West Jordan will annex a corner of cyberspace this week as it becomes the first city in Salt Lake County with a home page on the World Wide Web.
Its local neighbors will soon follow, though, with claims of their own on the Internet. Salt Lake City, West Valley City and South Jordan expect to have Web pages running this summer. Centerville, Murray, Sandy and Orem also are talking about going online.City governments across the country are using the Internet to put information and services at residents' fingertips. They're also using the computer network to broadcast their attributes to the rest of the world.
It's a relatively cheap way to get the word out, they say. The cost is less than $5,000, excluding employee time. And it marks you as a technically savvy and progressive place.

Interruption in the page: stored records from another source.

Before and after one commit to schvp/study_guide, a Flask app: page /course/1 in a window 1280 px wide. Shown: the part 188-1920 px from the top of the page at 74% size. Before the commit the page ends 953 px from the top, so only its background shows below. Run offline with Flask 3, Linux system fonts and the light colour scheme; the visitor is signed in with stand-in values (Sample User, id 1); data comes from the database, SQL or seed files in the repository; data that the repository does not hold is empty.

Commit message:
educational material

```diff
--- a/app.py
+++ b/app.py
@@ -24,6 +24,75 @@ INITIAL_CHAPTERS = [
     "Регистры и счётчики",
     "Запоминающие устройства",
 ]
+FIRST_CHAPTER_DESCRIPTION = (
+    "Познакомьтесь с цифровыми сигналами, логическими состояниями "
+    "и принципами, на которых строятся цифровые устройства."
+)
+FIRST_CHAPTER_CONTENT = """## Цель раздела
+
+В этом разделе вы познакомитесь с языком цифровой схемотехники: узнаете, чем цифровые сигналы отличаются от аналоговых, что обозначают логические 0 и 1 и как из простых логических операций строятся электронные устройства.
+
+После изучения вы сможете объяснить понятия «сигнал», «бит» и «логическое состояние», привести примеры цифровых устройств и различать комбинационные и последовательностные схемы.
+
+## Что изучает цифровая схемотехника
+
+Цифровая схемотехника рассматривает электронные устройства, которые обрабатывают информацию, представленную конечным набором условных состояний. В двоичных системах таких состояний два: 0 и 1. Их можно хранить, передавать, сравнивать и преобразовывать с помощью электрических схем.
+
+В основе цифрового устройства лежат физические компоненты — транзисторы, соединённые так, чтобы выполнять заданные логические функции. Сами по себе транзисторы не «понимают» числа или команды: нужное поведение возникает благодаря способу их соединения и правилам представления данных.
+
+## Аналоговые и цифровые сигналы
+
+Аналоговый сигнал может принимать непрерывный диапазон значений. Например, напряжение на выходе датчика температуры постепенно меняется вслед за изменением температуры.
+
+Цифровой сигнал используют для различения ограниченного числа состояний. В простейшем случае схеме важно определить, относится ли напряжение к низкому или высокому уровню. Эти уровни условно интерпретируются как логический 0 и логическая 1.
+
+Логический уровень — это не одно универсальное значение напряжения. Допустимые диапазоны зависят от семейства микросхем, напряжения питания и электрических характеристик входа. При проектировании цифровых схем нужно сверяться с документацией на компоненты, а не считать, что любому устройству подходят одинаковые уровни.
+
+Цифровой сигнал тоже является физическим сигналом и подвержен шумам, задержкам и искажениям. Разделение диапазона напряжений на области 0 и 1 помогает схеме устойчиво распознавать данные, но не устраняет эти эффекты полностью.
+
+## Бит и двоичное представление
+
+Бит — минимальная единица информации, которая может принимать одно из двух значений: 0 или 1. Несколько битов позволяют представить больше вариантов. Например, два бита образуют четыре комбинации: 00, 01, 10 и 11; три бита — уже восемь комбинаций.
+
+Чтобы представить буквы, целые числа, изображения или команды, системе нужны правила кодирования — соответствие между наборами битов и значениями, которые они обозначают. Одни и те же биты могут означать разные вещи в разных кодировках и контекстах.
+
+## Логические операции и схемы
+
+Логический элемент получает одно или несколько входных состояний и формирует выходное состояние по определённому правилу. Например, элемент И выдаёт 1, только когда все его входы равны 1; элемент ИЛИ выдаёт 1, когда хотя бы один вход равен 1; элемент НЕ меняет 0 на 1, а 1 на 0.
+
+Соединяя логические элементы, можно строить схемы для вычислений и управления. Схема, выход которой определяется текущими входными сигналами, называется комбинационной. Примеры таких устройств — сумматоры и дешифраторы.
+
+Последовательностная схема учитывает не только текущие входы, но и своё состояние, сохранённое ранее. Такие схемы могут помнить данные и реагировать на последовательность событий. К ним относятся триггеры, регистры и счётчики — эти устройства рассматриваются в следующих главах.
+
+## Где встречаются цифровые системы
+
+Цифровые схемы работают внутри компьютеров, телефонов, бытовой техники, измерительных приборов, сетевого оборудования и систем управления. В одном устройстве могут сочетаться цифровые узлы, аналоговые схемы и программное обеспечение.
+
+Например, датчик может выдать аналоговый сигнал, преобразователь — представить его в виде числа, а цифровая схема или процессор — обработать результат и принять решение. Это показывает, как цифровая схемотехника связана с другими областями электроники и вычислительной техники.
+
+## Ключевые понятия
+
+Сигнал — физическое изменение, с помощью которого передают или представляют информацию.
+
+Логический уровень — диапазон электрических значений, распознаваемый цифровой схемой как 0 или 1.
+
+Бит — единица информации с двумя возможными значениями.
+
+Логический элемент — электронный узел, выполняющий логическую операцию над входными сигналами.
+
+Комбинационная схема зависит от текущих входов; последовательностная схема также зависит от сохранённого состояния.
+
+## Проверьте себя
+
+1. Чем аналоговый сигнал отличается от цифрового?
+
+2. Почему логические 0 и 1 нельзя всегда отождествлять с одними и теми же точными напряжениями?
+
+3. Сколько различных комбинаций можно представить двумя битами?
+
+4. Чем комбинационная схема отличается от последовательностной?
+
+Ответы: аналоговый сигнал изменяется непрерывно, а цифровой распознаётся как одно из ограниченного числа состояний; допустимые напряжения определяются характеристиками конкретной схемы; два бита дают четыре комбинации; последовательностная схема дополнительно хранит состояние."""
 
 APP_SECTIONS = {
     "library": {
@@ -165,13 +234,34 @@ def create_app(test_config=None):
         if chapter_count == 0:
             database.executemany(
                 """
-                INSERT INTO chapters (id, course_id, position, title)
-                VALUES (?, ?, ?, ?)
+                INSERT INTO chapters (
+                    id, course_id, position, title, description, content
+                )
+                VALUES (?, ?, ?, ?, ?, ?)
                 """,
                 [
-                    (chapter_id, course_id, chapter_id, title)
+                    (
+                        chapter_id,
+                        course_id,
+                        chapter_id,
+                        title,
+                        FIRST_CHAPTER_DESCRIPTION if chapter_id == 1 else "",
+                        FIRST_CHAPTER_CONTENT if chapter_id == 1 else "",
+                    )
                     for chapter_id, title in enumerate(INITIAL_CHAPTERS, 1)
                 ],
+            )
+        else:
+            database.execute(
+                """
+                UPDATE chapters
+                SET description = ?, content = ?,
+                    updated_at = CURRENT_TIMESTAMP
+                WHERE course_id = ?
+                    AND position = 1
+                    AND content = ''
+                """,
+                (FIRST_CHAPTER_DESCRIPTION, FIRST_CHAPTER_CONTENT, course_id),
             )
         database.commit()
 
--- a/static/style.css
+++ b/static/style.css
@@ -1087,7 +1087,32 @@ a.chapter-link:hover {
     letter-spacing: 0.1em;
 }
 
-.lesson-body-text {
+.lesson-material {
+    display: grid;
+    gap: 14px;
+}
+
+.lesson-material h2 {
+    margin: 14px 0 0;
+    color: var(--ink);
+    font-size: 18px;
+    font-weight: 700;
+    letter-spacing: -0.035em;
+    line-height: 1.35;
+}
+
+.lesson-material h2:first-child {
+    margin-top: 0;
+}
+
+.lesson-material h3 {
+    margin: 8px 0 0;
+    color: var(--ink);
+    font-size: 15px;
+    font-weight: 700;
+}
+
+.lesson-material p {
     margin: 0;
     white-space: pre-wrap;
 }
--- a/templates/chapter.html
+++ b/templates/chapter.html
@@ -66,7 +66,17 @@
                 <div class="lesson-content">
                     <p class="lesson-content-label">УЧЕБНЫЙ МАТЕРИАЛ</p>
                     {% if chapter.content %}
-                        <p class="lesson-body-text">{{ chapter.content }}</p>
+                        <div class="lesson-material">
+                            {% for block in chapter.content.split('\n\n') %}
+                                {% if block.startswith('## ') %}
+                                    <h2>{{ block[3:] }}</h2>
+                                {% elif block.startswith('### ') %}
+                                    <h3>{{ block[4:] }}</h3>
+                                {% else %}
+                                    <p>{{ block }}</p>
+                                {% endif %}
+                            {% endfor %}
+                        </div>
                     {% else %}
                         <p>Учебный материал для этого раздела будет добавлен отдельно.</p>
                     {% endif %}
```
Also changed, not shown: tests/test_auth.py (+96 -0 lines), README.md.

"I almost hate to say it, but you need it these days to relate to people. It's almost as if you look behind the times if you don't have (a Web page) to communicate with people," said Pam Witt, a project manager in Salt Lake City's information management services division.
Given that, Provo is the hippest Wasatch Front city. Its Web page, which has been up since February, has an economic-development flavor, with a good overview of things a prospective new business or resident might want to know.
And Salt Lake County, too, is a technical leader. It debuted a Web page a year ago; today that page even has an audio clip welcome for visitors.
Sandy officials will gather next week to discuss whether to pursue posting a page on the World Wide Web, the graphical part of the Internet.
"Our feeling is it probably makes sense to go ahead with it, but we have to put our business hats on and make sure we're utilizing tax dollars in the best way possible," said Rick Davis, Sandy's community relations director.
Brok Armantrout and Bruce Miller are two city employees who love the idea. Armantrout, Sandy's zoning administrator, and Miller, the city's data processing director, have worked through lunches and stayed late some evenings to develop a prototype home page.
They estimate about 30 percent of Sandy's households have computers with Internet access. The high percentage of computer-literate Utahns in their communities is often mentioned by other cities, as well, as a compelling reason for getting online.
All of the cities picture the same sorts of information on their Web pages: city meeting agendas and minutes, city codes, who's who listings, job openings, city services and contacts, demographic facts and figures and newsy articles from various departments.
They also want to let residents send e-mail to city employees.
"If you have a computer, it's an easier way to get information," said Karl Augat, West Jordan's management information systems administrator. "It's always readily available, any time of day or week."
West Jordan is even considering putting video clips on its page.
"The area of coverage is nothing like anything we could reach with any other medium," said Mark Isaac, community and economic development analyst.
Ed Wilde, West Valley City's network administrator, said taking a virtual trip to a locale has become a routine step for businesses considering new developments or relocating.
West Valley City constantly gets calls from people asking if it has a Web site, Wilde said.
Salt Lake City ventured online in 1994 with a gopher server that can be accessed from a link on the state's Web page. The city's gopher menu offers the same sort of information likely to be found on a government Web page, minus pretty pictures and graphics.
Much more information, all interlinked, will go up with the city's Web page, Witt said. Salt Lake City's status as host of the 2002 Olympic Winter Games is likely to make its Web page a huge draw for people around the world, he said.
But Salt Lake City, like many of its peers, also has an interest in making life easier for residents. The city plans to make it possible for residents to download commonly requested documents like building permits, business licenses and job applications.
That would be a time saver for both residents and city employees, Witt said.
Cities on the 'Net
West Jordan (will go online Friday): http://www.ci.west-jordan.ut.us
Salt Lake County: http://www.co.slc.ut.us
Salt Lake City (via the state's Web page): http://www.state.ut.us